Yesterday was the first day of serious weeding in our Seed Exchange Garden, in its second year. The garden came to us through a gift of Pat Brodowski, the wonderful vegetable gardener of Monticello (her vegetables are full of wonder!). The seeds originate from the Three Affiliated Tribes of North Dakota, via Lewis and Clark scholar Clay Jenkinson, who has presented at Monticello during its Heritage Festival and who grows a garden of his own in the Dakotas. Virginia got North Dakotan seeds, and North Dakota got Monticello's seeds, and the seeds are spreading.
Pat also gave us a book to go along with the seeds: "Buffalo Bird Woman's Garden," an account of Hidatsa gardening. I read it once, before the garden, and once during. Having worked with the seeds, I understood the second reading much more, but want to go back for a third. The account went over my head the first time, and for the second my head had risen a bit...now I'm curious about what level I'm at now.
We have other seeds in the garden, besides the heritage Native American seeds. Last year we let tomatoes rot on the vine, and now we have many tomato volunteers. The Native American beans have also come up without our help, though we have since planted more. I was told to thin the ones that had already emerged. So far this hasn't happened. I am letting them grow up in a big clump together. They are flowering already.
The deer fence hasn't gone up yet, and we have our first deer tracks in the garden. I planted a seedling (not sure what it was...a gift from Monticello and I can't remember the name...an herb, I think.) in one of the tracks, which I consider a sign of optimism. Besides, we are going to put up the fence soon. Last year we worried about mammals, but it was an insect that was our enemy: the squash borer worm.
A Girl Scout troop is partnering with us on the garden this year.

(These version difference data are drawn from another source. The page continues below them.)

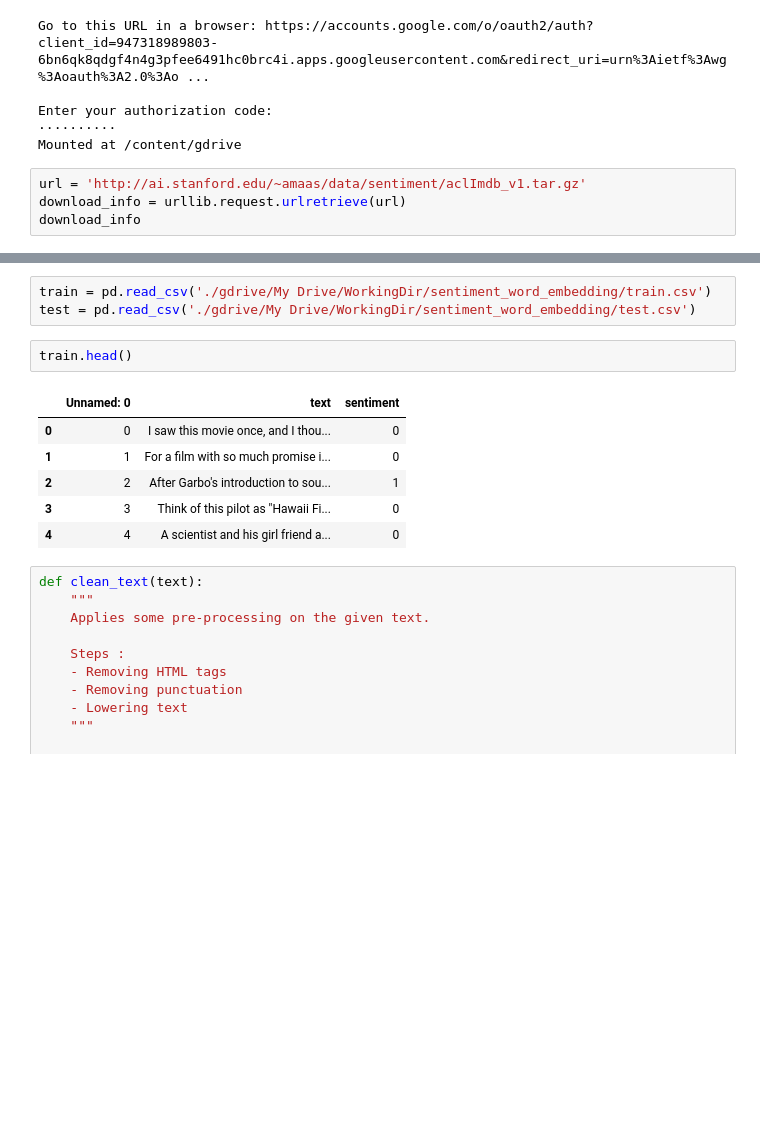
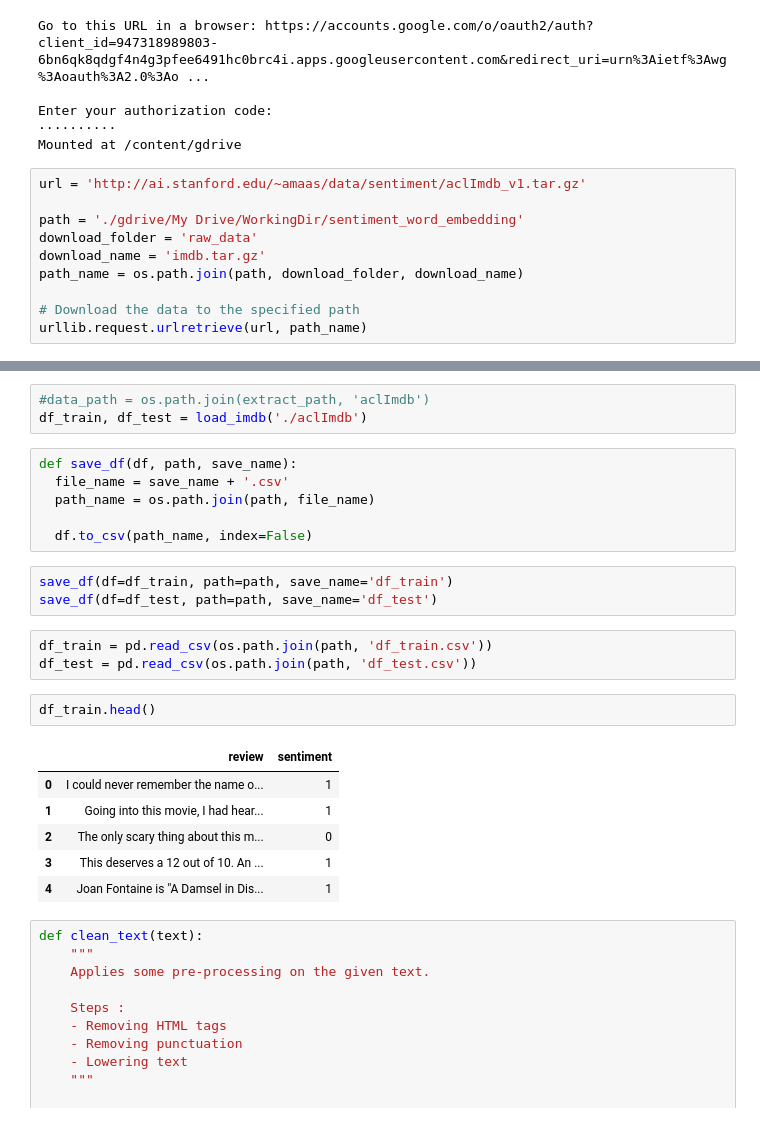
Before and after one commit to georgeliu1998/sentiment_word_embedding, a Jupyter notebook: sentiment_word_embedding.ipynb, the cells around one changed output, grey strips where cells are left out. Cells and saved outputs as stored; diff of their text form; blank space fills up the shorter version.

Commit message:
Complete data loading

```diff
--- a/sentiment_word_embedding.ipynb
+++ b/sentiment_word_embedding.ipynb
@@ -47,6 +49,12 @@ Enter your authorization code:
 Mounted at /content/gdrive
 # %%
 url = 'http://ai.stanford.edu/~amaas/data/sentiment/aclImdb_v1.tar.gz'
-download_info = urllib.request.urlretrieve(url)
-download_info
+
+path = './gdrive/My Drive/WorkingDir/sentiment_word_embedding'
+download_folder = 'raw_data'
+download_name = 'imdb.tar.gz'
+path_name = os.path.join(path, download_folder, download_name)
+
+# Download the data to the specified path
+urllib.request.urlretrieve(url, path_name)
 # %% [output]
@@ -105,15 +108,27 @@ test_data.to_csv('./gdrive/My Drive/WorkingDir/sentiment_word_embedding/test.csv
-# %%
-train = pd.read_csv('./gdrive/My Drive/WorkingDir/sentiment_word_embedding/train.csv')
-test = pd.read_csv('./gdrive/My Drive/WorkingDir/sentiment_word_embedding/test.csv')
+# %%
+#data_path = os.path.join(extract_path, 'aclImdb')
+df_train, df_test = load_imdb('./aclImdb')
+# %%
+def save_df(df, path, save_name):
+  file_name = save_name + '.csv'
+  path_name = os.path.join(path, file_name)
+
+  df.to_csv(path_name, index=False)
+# %%
+save_df(df=df_train, path=path, save_name='df_train')
+save_df(df=df_test, path=path, save_name='df_test')
+# %%
+df_train = pd.read_csv(os.path.join(path, 'df_train.csv'))
+df_test = pd.read_csv(os.path.join(path, 'df_test.csv'))
 # %%
-train.head()
+df_train.head()
 # %% [output]
-|  | Unnamed: 0 | text | sentiment |
-| 0 | 0 | I saw this movie once, and I thou... | 0 |
-| 1 | 1 | For a film with so much promise i... | 0 |
-| 2 | 2 | After Garbo's introduction to sou... | 1 |
-| 3 | 3 | Think of this pilot as "Hawaii Fi... | 0 |
-| 4 | 4 | A scientist and his girl friend a... | 0 |
+|  | review | sentiment |
+| 0 | I could never remember the name o... | 1 |
+| 1 | Going into this movie, I had hear... | 1 |
+| 2 | The only scary thing about this m... | 0 |
+| 3 | This deserves a 12 out of 10. An ... | 1 |
+| 4 | Joan Fontaine is "A Damsel in Dis... | 1 |
 # %%
 def clean_text(text):
     """
```
Also changed, not shown: parts of 8 cells of this notebook.
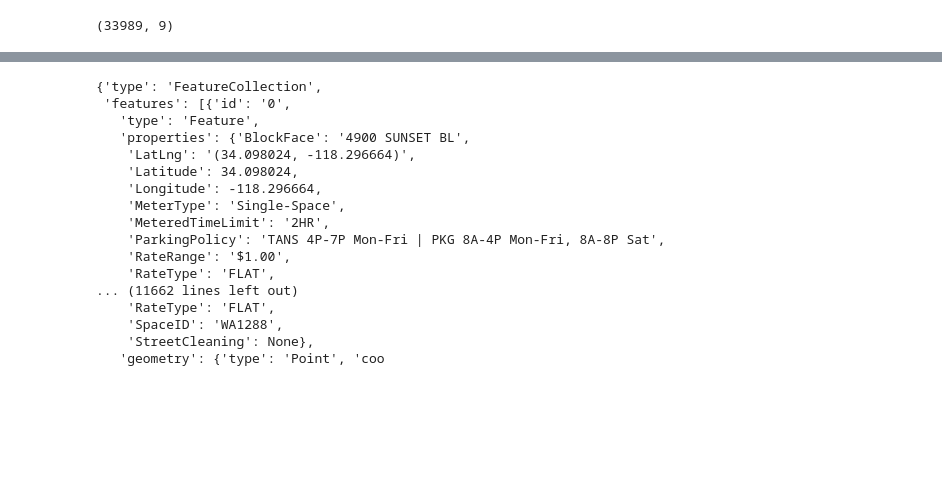
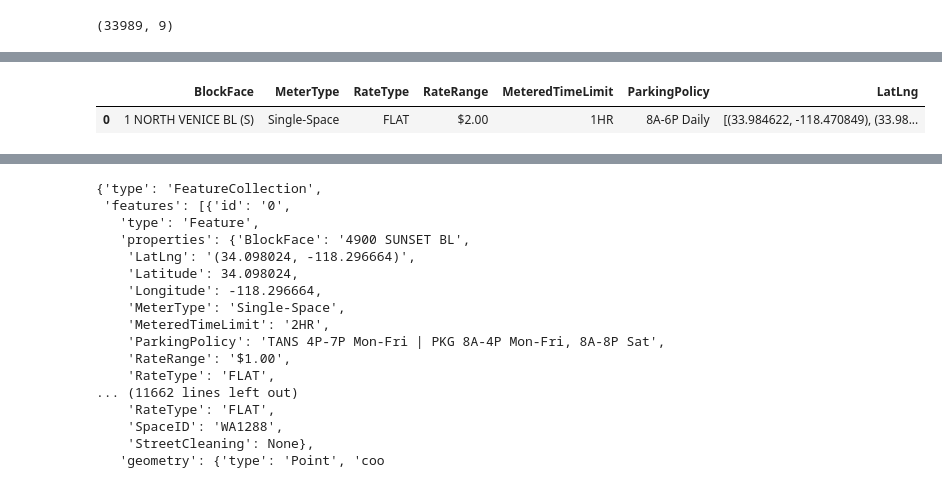
Before and after one commit to hackforla/lucky-parking, a Jupyter notebook: notebooks/map_box_test.ipynb, the cells around one changed output, grey strips where cells are left out. Drawn from its saved outputs; the diff is of its cells as text; code cells hidden in the pictures; blank space fills up the shorter version.

```diff
--- a/notebooks/map_box_test.ipynb
+++ b/notebooks/map_box_test.ipynb
@@ -62,3 +62,14 @@ gdf.head(1)
 # %% [output]
 |  | SpaceID | BlockFace | MeterType | RateType | RateRange | MeteredTimeLimit | ParkingPolicy | StreetCleaning | ... |
 | 0 | VS336 | 4900 SUNSET BL | Single-Space | FLAT | $1.00 | 2HR | TANS 4P-7P Mon-Fri | PKG 8A-4P Mo... | NaN | ... |
+# %%
+gdf_group=gdf.groupby(['BlockFace', 'MeterType','RateType','RateRange','MeteredTimeLimit','ParkingPolicy']).agg({'LatLng': lambda x : ', '.join(x)})
+# %%
+gdf_group=gdf_group.reset_index()
+# %%
+# Make the list of the coordinates
+gdf_group['LatLng'] = gdf_group['LatLng'].str.split(',')
+gdf_group.head(1)
+# %% [output]
+|  | BlockFace | MeterType | RateType | RateRange | MeteredTimeLimit | ParkingPolicy | LatLng |
+| 0 | 1 NORTH VENICE BL (S) | Single-Space | FLAT | $2.00 | 1HR | 8A-6P Daily | [(33.984622, -118.470849), (33.98... |
```
Also changed, not shown: parts of 6 cells of this notebook.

They came and helped sprout and then plant seeds. So far we've had an elementary school class plant seeds, the Girl Scout troop, two Master Gardners from Arkansas, and the children of two families who visited us during open public hours. The garden is more randomly planted this year than it was last year, especially with the volunteer seeds. Volunteer people and volunteer seeds have given us some surprises. The elementary school children spread out larger than I intended with the sunflowers seeds. Sunflowers may be everywhere within a month.
This year we enlarged the garden, pulling it longer with the tractor. Here is where I made my first mistake: I decided to plant it in rows going down the hill instead of going across like we did last year. I changed the pattern to better resemble the diagram in the book. The couple from Arkansas warned me after the fact that having rows running down the hill might cause runnels. After our heavy rains, there is now a runnel in the middle of the garden. Last year we didn't have the same heavy rains or a runnel. Now I'm thinking I can try to plant some horizontal rows at the top of the hill.
The Lewis & Clark Exploratory Center is about the Rivanna River and about the Missouri, since we have three replicas of the boats that made it to the Mandan villages. Highlighting the agriculture that fed Lewis and Clark in the Mandan villages seems right, but it also leads to questions. Is planting Native American crops appropriation? Are we using it for our own gain in a negative way, or is it a way of knowledge, to understand Mandan, Hidatsa, and Arikara cultures? Are we imitating without full consciousness, or are we following in footsteps to understand them, or both?
The experience is derived, no matter what. We obviously do not have the same social context. Our lives are not dependent on the crops, or entwined with the crops. We are far from the original experience. But we are learning from the seeds, and from meeting their needs, and we can taste the crops, and recount the history of the seeds as we know it.